UPDATE ---

I can't find the numbers for the load testing under 2500rpm, but here are the numbers for when the car is left in fully automatic D (drive).

RPM--MPG--Load--Acceleration
1800--23.5-60--- 38s
2500--22---70---36
3000--22---80---34
4000--19.1--95-- 32

I have also been advised by several subaru members that variable valve lift system could play a role in improving swirl (BSFC) at low RPM and moderate loads. I'm not sure how this works but it's apparently very similar to honda's 3-cylinder vtec engine, where it has multiple sweet spots along the powerband (1500-4000rpm).

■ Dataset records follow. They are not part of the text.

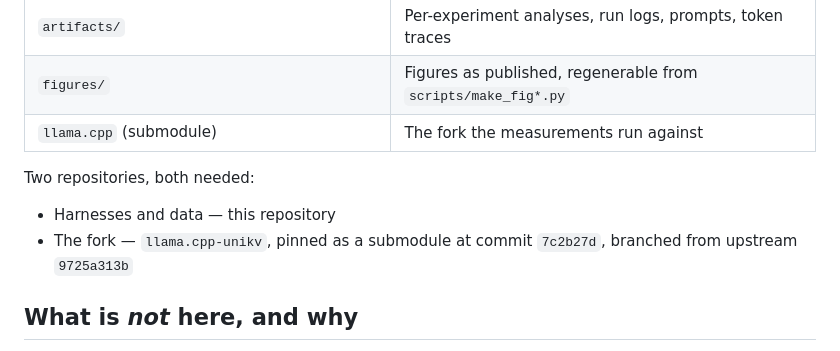
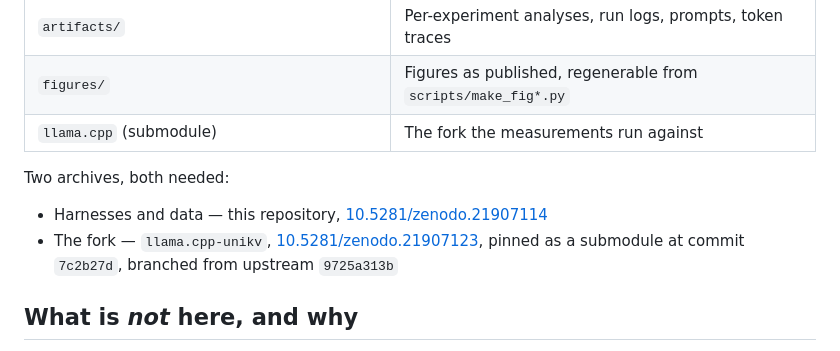
Before and after one commit to aFEeki/unikv-measurement, a Markdown page: ARTIFACT.md, the part around the change. GitHub-like rendering.

```diff
--- a/ARTIFACT.md
+++ b/ARTIFACT.md
@@ -15,11 +15,11 @@ analysis file stating the protocol, the exclusions and the arithmetic.
 | `figures/` | Figures as published, regenerable from `scripts/make_fig*.py` |
 | `llama.cpp` (submodule) | The fork the measurements run against |
 
-Two repositories, both needed:
+Two archives, both needed:
 
-- Harnesses and data — this repository
-- The fork — `llama.cpp-unikv`, pinned as a submodule at commit `7c2b27d`,
-  branched from upstream `9725a313b`
+- Harnesses and data — this repository, [10.5281/zenodo.21907114](https://doi.org/10.5281/zenodo.21907114)
+- The fork — `llama.cpp-unikv`, [10.5281/zenodo.21907123](https://doi.org/10.5281/zenodo.21907123),
+  pinned as a submodule at commit `7c2b27d`, branched from upstream `9725a313b`
 
 ## What is *not* here, and why
 
```
Also changed, not shown: README.md (+7 -2 lines).
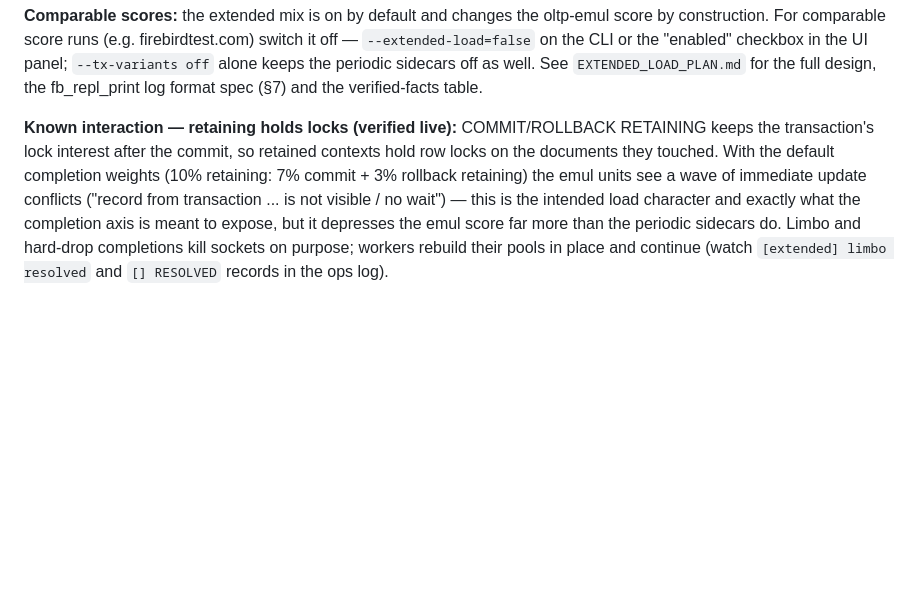
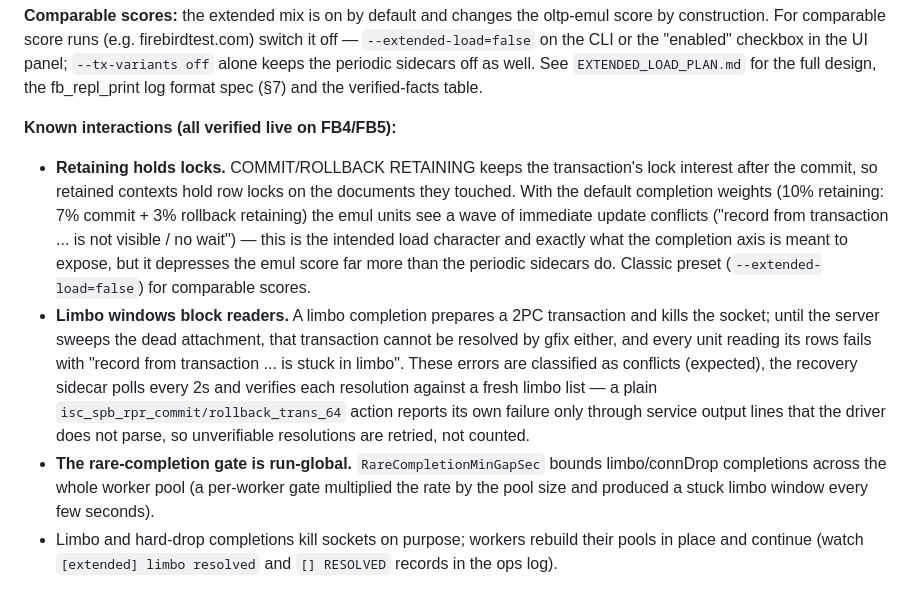
Before and after one commit to alexeykovyazin/firebirdgotester, a Markdown page: README.md, the part around the change. Rendered like a GitHub page; blank space fills up the shorter version.

Commit message:
README: extended-load known interactions — limbo windows, silent services action failures, global rare gate

```diff
--- a/README.md
+++ b/README.md
@@ -716,14 +716,29 @@ firebirdtest.com) switch it off — `--extended-load=false` on the CLI or the
 periodic sidecars off as well. See `EXTENDED_LOAD_PLAN.md` for the full
 design, the fb_repl_print log format spec (§7) and the verified-facts table.
 
-**Known interaction — retaining holds locks (verified live):** COMMIT/ROLLBACK
-RETAINING keeps the transaction's lock interest after the commit, so retained
-contexts hold row locks on the documents they touched. With the default
-completion weights (10% retaining: 7% commit + 3% rollback retaining) the emul
-units see a wave of immediate
-update conflicts ("record from transaction ... is not visible / no wait") —
-this is the intended load character and exactly what the completion axis is
-meant to expose, but it depresses the emul score far more than the periodic
-sidecars do. Limbo and hard-drop completions kill sockets on purpose; workers
-rebuild their pools in place and continue (watch `[extended] limbo resolved`
-and `[] RESOLVED` records in the ops log).
+**Known interactions (all verified live on FB4/FB5):**
+
+- **Retaining holds locks.** COMMIT/ROLLBACK RETAINING keeps the transaction's
+  lock interest after the commit, so retained contexts hold row locks on the
+  documents they touched. With the default completion weights (10% retaining:
+  7% commit + 3% rollback retaining) the emul units see a wave of immediate
+  update conflicts ("record from transaction ... is not visible / no wait") —
+  this is the intended load character and exactly what the completion axis is
+  meant to expose, but it depresses the emul score far more than the periodic
+  sidecars do. Classic preset (`--extended-load=false`) for comparable scores.
+- **Limbo windows block readers.** A limbo completion prepares a 2PC
+  transaction and kills the socket; until the server sweeps the dead
+  attachment, that transaction cannot be resolved by gfix either, and every
+  unit reading its rows fails with "record from transaction ... is stuck in
+  limbo". These errors are classified as conflicts (expected), the recovery
+  sidecar polls every 2s and verifies each resolution against a fresh limbo
+  list — a plain `isc_spb_rpr_commit/rollback_trans_64` action reports its
+  own failure only through service output lines that the driver does not
+  parse, so unverifiable resolutions are retried, not counted.
+- **The rare-completion gate is run-global.** `RareCompletionMinGapSec`
+  bounds limbo/connDrop completions across the whole worker pool (a
+  per-worker gate multiplied the rate by the pool size and produced a stuck
+  limbo window every few seconds).
+- Limbo and hard-drop completions kill sockets on purpose; workers rebuild
+  their pools in place and continue (watch `[extended] limbo resolved` and
+  `[] RESOLVED` records in the ops log).
```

MORE DATA ---
to 60kmh and coast to end of 350m runway:
8.1lhk ~2200rpm 39s 65% Drive
9.4lhk ~2200rpm 40s 65% tiptronic
9.1lhk ~2500rpm 43s 70% tiptronic
11.8hjk ~3600rpm 36s 90% tiptronic
10.1lhk ~3600rpm 40s 80% tiptronic

0 to 70km/h
60% 18.1lhk 20s ~2000rpm
70% 23.2lhk 16s ~2200rpm -> 28% more fuel vs. 60%load but only 20% faster
85% 35.7lhk 11s ~2500rpm -> 53% more fuel vs 70%load but only 40% faster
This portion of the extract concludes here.